Some people are naturally more ‘fussy eaters’ than others and can find a wider variety of tastes and textures unpleasant to eat. Others may be vegetarians or vegans for ethical reasons. As humans are omnivores, we can thrive on a wide range of diets, and a degree of fussiness, or restricting our diet for ethical reasons, is not generally a problem.
However, for some people, apparent ‘fussy eating’ can be a mask for damaging eating disorders or can be an unhealthy coping mechanism for an untreated underlying issue. In these cases, it’s important to address the person’s relationship with food, as their physical and emotional health can be affected—and even their capacity to operate in the modern world.
Some people find the thought of eating unfamiliar food so overwhelming that it is very difficult for them to eat anywhere but home. The prospect of going out for a business lunch can seem terrifying and travelling abroad—where the food may be very different to what they are familiar with—can be out of the question. Clearly, this has the potential to have a serious negative impact on their personal and professional lives.
Others restrict the number of foodstuffs they are prepared to ingest so much that, even if they are a healthy weight, they are not obtaining the full range of vitamins and minerals they require. Vitamin or mineral deficiencies can have very serious implications for our health, and lead to problems such as osteoporosis, diabetes, symptoms of dementia, and more. While some people may try to address this situation by taking supplements, the best way by far to ensure a nutritious diet is to eat across a wide range of food types, with an emphasis on fresh vegetables.
Yet others may struggle to accept that their real problem is an eating disorder such as anorexia or bulimia and mask their underlying condition with the idea that they are ‘just’ a fussy eater. Needless to say, an untreated eating disorder can be devastating and needs to be addressed as soon as possible.
Thankfully, a variety of approaches can help people who struggle with issues around food. Over time, by managing their behaviours more productively, and working to understand the reasons for their difficult relationship with food, most people can get better.
WHO CAN I SPEAK TO FURTHER ABOUT THE ISSUES IN THIS ARTICLE?

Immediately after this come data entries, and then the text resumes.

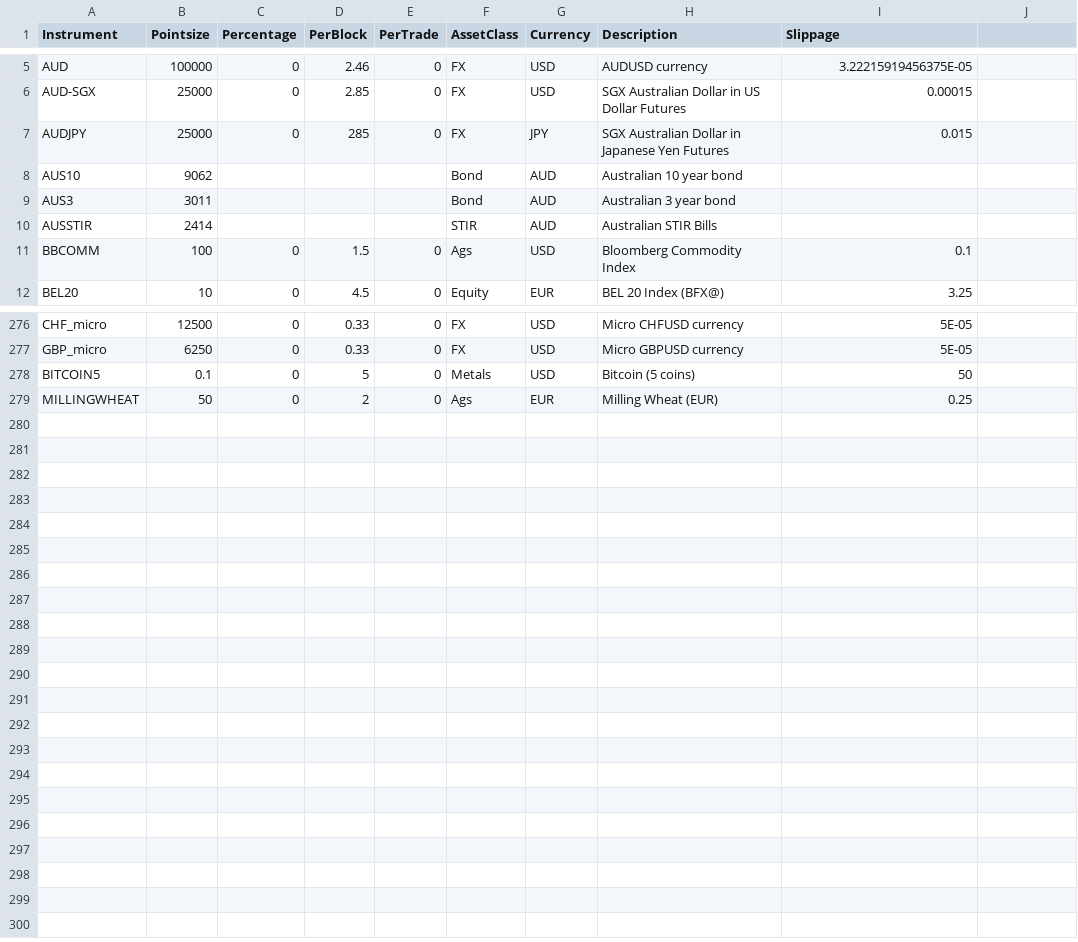
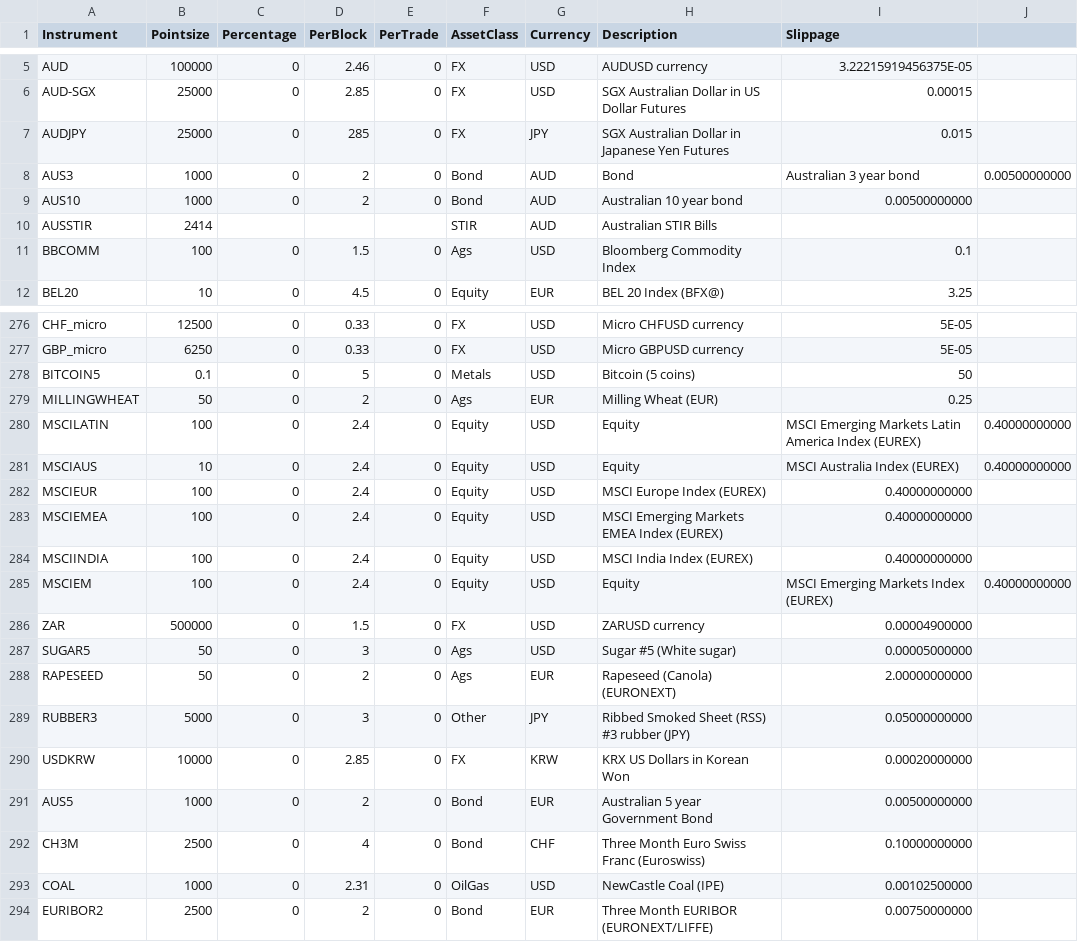
Before and after one commit to mjuhanne/pysystemtrade, a CSV file: data/futures/csvconfig/instrumentconfig.csv, drawn as a sheet; only a part is shown, gaps mark what is left out.

Commit message:
Add new instruments and fix slippages

```diff
--- a/data/futures/csvconfig/instrumentconfig.csv
+++ b/data/futures/csvconfig/instrumentconfig.csv
@@ -7,4 +7,4 @@ AUD-SGX,25000,0,2.85,0,FX,USD,SGX Australian Dollar in US Dollar Futures,0.00015
 AUDJPY,25000,0,285,0,FX,JPY,SGX Australian Dollar in Japanese Yen Futures,0.015
-AUS10,9062,,,,Bond,AUD,Australian 10 year bond,
-AUS3,3011,,,,Bond,AUD,Australian 3 year bond,
+AUS3,1000,0,2,0,Bond,AUD,Bond,Australian 3 year bond,0.00500000000
+AUS10,1000,0,2,0,Bond,AUD,Australian 10 year bond,0.00500000000
 AUSSTIR,2414,,,,STIR,AUD,Australian STIR Bills,
@@ -279 +279,16 @@ BITCOIN5,0.1,0,5,0,Metals,USD,Bitcoin (5 coins),50
 MILLINGWHEAT,50,0,2,0,Ags,EUR,Milling Wheat (EUR),0.25
+MSCILATIN,100,0,2.4,0,Equity,USD,Equity,MSCI Emerging Markets Latin America Index (EUREX),0.40000000000
+MSCIAUS,10,0,2.4,0,Equity,USD,Equity,MSCI Australia Index (EUREX),0.40000000000
+MSCIEUR,100,0,2.4,0,Equity,USD,MSCI Europe Index (EUREX),0.40000000000
+MSCIEMEA,100,0,2.4,0,Equity,USD,MSCI Emerging Markets EMEA Index (EUREX),0.40000000000
+MSCIINDIA,100,0,2.4,0,Equity,USD,MSCI India Index (EUREX),0.40000000000
+MSCIEM,100,0,2.4,0,Equity,USD,Equity,MSCI Emerging Markets Index (EUREX),0.40000000000
+ZAR,500000,0,1.5,0,FX,USD,ZARUSD currency,0.00004900000
+SUGAR5,50,0,3,0,Ags,USD,Sugar #5 (White sugar),0.00005000000
+RAPESEED,50,0,2,0,Ags,EUR,Rapeseed (Canola) (EURONEXT),2.00000000000
+RUBBER3,5000,0,3,0,Other,JPY,Ribbed Smoked Sheet (RSS) #3 rubber (JPY),0.05000000000
+USDKRW,10000,0,2.85,0,FX,KRW,KRX US Dollars in Korean Won,0.00020000000
+AUS5,1000,0,2,0,Bond,EUR,Australian 5 year Government Bond,0.00500000000
+CH3M,2500,0,4,0,Bond,CHF,Three Month Euro Swiss Franc (Euroswiss),0.10000000000
+COAL,1000,0,2.31,0,OilGas,USD,NewCastle Coal (IPE),0.00102500000
+EURIBOR2,2500,0,2,0,Bond,EUR,Three Month EURIBOR (EURONEXT/LIFFE),0.00750000000
```
Also changed, not shown: data/futures/csvconfig/rollconfig.csv, sysdata/csi/csi-config.csv.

For help with the issues discussed in this article speak to one of our therapists here at Private Therapy Clinic for a free initial chat or to make an appointment.